"I am shocked. I feel insulted. He has insulted women. I think to set an example, it is very important that the Election Commission takes cognizance," Vasundhara Raje said after casting her vote at a pink voting booth exclusively for women.
#Rajasthan CM Vasundhara Raje on Sharad Yadav's remark 'Vasundhara (Raje) ko aaram do, thak gayi hain, bahut moti ho gayi hain': To set an example for future it's important that EC takes cognisance of this kind of language. I actually feel insulted&I think even women are insulted pic.twitter.com/dNCO0QLTDX— ANI (@ANI) December 7, 2018
"Is this the sort of example he wants to set for youngsters? Congress and its allies should be restrained in their language," said the chief minister as quoted by news agency ANI.
Making a comment on her weight, Sharad Yadav had said, "Vasundhra ko aaram do, bahut thak gayi hain (let Vasundhara relax, she is tired."
On Friday morning, Sharad Yadav tried to defend himself saying, "I said it as a joke. I've old relations with her. It wasn't derogatory in any way. I had no intentions of hurting her. When I met her, I told her then also that you're gaining weight," as quoted by the news agency.

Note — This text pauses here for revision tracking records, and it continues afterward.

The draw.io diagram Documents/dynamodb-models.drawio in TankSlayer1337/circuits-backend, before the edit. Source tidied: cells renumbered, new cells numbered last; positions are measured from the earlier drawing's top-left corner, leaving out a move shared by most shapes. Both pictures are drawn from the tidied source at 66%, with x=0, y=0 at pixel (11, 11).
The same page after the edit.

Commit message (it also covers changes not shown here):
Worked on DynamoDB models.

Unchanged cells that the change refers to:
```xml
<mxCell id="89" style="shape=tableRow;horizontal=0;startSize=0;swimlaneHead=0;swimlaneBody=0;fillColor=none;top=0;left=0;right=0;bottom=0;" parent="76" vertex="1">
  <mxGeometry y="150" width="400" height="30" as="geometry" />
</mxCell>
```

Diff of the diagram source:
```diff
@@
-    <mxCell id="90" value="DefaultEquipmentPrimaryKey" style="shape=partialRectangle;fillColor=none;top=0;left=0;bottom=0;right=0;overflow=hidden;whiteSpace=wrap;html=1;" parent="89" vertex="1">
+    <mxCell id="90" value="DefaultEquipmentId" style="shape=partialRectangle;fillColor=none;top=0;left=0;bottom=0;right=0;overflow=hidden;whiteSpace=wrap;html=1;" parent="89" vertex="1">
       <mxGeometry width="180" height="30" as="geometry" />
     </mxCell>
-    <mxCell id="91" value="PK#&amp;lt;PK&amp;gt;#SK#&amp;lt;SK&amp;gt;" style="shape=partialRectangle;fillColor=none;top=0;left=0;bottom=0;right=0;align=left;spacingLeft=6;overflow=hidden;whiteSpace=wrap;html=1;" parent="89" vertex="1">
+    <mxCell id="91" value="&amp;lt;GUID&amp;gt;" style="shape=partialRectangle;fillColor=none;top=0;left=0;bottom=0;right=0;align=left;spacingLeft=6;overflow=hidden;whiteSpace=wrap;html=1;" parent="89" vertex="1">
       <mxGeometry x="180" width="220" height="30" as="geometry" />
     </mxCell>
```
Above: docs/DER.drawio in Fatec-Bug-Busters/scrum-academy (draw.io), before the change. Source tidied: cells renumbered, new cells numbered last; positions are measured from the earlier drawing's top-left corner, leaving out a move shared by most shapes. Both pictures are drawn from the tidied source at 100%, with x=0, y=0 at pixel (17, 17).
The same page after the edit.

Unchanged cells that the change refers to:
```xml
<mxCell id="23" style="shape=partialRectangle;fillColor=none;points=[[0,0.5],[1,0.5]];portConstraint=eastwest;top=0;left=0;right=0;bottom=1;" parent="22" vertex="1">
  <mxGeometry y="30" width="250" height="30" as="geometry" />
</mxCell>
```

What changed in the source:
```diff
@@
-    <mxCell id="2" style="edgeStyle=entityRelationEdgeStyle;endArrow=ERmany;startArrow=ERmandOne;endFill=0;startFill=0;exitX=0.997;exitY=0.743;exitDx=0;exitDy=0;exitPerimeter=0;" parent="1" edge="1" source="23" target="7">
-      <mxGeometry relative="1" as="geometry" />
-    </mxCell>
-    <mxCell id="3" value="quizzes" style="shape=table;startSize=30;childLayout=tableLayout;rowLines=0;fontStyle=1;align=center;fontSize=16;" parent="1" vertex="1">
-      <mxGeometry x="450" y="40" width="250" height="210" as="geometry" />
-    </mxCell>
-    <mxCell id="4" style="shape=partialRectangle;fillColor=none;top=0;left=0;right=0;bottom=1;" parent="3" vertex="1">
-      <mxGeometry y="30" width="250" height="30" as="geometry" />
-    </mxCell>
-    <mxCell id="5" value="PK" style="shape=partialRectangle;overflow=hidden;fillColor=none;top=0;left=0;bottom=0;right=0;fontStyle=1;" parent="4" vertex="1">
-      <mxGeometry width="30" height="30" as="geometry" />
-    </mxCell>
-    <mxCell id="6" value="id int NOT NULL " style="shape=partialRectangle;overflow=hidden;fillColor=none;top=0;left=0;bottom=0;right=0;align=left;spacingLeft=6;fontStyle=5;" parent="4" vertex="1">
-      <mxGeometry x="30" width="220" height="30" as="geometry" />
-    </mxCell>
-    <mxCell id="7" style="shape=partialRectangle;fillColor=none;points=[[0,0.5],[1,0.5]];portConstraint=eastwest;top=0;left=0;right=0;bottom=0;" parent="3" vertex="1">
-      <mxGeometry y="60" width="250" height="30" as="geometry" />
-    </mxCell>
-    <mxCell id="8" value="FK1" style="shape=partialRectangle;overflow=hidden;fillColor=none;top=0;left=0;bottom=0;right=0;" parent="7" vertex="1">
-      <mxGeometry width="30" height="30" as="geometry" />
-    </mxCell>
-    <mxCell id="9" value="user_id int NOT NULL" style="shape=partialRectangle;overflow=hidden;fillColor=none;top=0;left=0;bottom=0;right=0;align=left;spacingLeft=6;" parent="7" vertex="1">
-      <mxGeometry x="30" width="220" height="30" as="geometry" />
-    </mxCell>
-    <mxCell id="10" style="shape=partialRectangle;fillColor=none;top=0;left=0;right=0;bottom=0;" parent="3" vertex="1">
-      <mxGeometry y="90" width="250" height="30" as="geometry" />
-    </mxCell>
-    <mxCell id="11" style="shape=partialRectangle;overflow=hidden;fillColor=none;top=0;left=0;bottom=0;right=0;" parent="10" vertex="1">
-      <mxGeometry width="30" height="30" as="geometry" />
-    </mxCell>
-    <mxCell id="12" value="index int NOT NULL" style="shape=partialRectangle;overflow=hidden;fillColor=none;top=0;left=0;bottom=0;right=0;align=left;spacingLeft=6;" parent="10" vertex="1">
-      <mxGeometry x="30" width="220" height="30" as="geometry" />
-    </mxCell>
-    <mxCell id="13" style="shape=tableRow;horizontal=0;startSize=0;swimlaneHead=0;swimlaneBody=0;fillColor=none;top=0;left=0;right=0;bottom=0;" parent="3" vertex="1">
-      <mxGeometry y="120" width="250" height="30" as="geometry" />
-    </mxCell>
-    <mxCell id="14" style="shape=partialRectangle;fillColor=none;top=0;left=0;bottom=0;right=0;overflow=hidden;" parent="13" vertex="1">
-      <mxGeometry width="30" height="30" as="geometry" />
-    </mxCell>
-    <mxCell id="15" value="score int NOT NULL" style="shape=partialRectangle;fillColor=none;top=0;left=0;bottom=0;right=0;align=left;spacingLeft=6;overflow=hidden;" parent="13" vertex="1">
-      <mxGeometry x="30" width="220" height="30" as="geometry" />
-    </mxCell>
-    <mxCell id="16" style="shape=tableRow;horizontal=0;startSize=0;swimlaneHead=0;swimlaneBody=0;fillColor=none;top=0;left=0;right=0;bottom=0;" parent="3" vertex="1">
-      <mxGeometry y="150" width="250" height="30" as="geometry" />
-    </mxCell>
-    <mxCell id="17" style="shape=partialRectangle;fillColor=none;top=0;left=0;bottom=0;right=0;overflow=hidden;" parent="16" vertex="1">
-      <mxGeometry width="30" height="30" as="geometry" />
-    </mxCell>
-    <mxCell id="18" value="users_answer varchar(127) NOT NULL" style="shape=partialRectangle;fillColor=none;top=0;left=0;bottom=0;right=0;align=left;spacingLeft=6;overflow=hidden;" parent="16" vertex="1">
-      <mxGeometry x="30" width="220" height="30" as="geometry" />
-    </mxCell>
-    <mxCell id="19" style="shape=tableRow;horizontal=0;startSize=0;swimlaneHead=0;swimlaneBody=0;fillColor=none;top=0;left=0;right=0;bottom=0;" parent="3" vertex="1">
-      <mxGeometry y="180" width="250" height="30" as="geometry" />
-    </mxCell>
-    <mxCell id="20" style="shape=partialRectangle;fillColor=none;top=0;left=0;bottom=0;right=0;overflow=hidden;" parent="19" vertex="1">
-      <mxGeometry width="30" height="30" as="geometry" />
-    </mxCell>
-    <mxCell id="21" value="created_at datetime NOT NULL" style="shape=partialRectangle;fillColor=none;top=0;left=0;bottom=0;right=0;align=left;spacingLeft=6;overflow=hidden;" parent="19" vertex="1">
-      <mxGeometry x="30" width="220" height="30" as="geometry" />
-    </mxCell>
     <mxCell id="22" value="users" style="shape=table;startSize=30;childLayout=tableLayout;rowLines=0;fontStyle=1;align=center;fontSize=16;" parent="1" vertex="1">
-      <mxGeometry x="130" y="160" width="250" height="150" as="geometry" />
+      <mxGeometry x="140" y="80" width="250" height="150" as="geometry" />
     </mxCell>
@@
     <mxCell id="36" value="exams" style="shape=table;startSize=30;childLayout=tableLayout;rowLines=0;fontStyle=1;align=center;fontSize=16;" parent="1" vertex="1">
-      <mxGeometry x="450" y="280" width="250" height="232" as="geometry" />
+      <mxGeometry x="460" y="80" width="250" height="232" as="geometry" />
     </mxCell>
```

In 2017, the JD-U removed Sharad Yadav as the party's leader in Rajya Sabha, citing "anti-party activities" by the senior leader. This is not the first time that the 73-year-old leader has been in the midst of a controversy over a sexist remark. In 2017, Sharad Yadav made a strange connection between the "honour of a vote and a daughter's honour". He had said: "The integrity of a vote is bigger than the integrity of a daughter. If a daughter loses honour, the village loses its honour. But if a vote is sold, the nation will lose its honour."
In 2015, Sharad Yadav, while participating in a discussion in Parliament, started describing the beauty of "saanvli (dusky)" South Indian women.